§ **ACTION ITEM**
Wherever a line below holds the word "admin", copy that line.

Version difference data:
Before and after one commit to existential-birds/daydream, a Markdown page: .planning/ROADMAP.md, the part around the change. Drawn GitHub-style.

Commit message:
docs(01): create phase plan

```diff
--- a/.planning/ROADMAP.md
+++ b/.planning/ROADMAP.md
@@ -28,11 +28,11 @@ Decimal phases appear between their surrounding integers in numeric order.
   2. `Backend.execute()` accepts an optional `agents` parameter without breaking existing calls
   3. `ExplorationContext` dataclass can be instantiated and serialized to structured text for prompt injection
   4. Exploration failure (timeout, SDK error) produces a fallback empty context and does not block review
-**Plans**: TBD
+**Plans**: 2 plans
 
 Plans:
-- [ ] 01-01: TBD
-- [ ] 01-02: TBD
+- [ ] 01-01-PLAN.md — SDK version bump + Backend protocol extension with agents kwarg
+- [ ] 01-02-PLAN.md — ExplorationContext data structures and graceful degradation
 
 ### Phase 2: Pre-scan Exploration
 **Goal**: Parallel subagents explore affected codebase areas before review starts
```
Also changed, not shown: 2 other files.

* * *

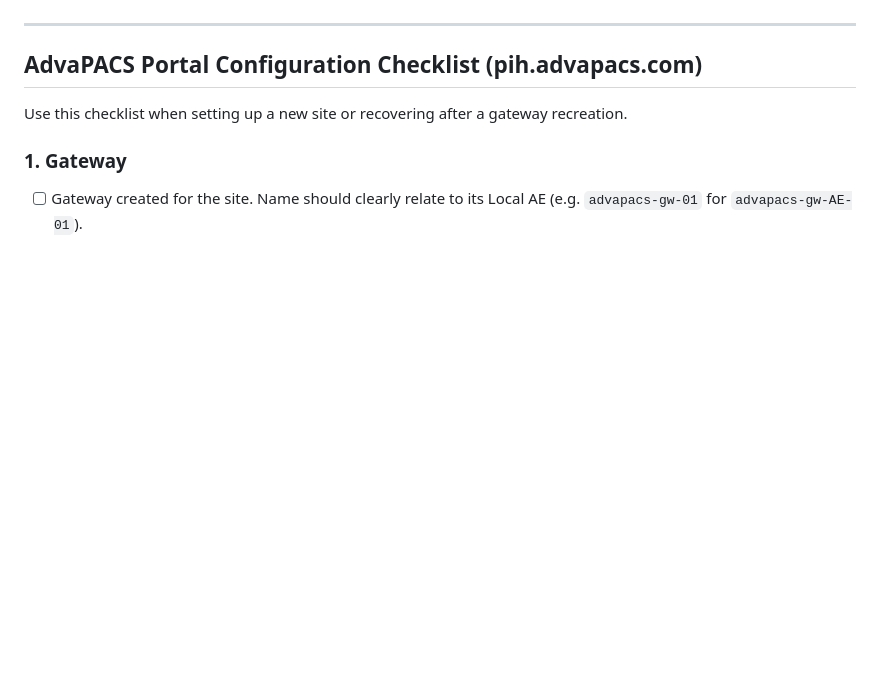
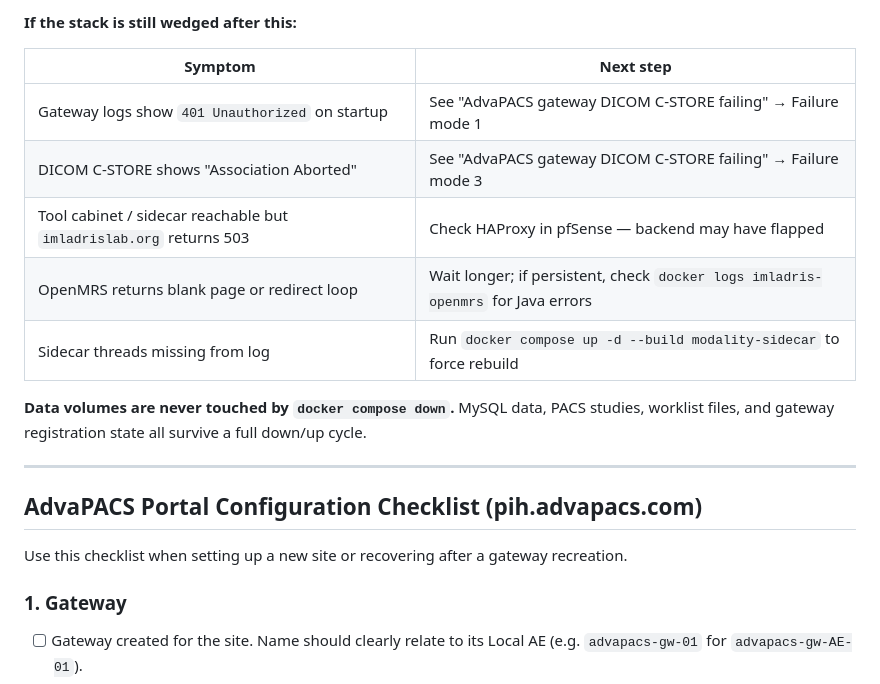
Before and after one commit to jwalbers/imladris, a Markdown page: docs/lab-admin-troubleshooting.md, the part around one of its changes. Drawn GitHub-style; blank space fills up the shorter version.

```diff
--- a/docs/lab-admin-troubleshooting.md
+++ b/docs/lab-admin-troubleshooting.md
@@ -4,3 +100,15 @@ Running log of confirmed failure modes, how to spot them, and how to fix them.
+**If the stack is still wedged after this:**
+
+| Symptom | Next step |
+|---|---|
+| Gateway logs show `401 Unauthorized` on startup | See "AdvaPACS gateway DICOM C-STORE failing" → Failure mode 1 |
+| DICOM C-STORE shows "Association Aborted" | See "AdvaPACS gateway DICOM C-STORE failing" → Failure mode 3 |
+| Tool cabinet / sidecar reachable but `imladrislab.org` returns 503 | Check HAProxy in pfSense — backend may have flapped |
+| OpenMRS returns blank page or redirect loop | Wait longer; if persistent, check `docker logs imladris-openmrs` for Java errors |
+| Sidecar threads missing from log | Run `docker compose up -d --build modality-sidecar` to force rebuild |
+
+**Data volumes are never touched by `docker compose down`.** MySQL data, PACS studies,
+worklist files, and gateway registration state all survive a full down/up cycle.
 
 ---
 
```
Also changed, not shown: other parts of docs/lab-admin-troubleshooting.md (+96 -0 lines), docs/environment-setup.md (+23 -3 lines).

§ **RESPONSE TO THE EXERCISE**
Before and after one commit to jwalbers/imladris, a Markdown page: docs/lab-admin-troubleshooting.md, the part around one of its changes. Drawn GitHub-style; blank space fills up the shorter version.
--- a/docs/lab-admin-troubleshooting.md
+++ b/docs/lab-admin-troubleshooting.md
Also changed, not shown: other parts of docs/lab-admin-troubleshooting.md (+96 -0 lines), docs/environment-setup.md (+23 -3 lines).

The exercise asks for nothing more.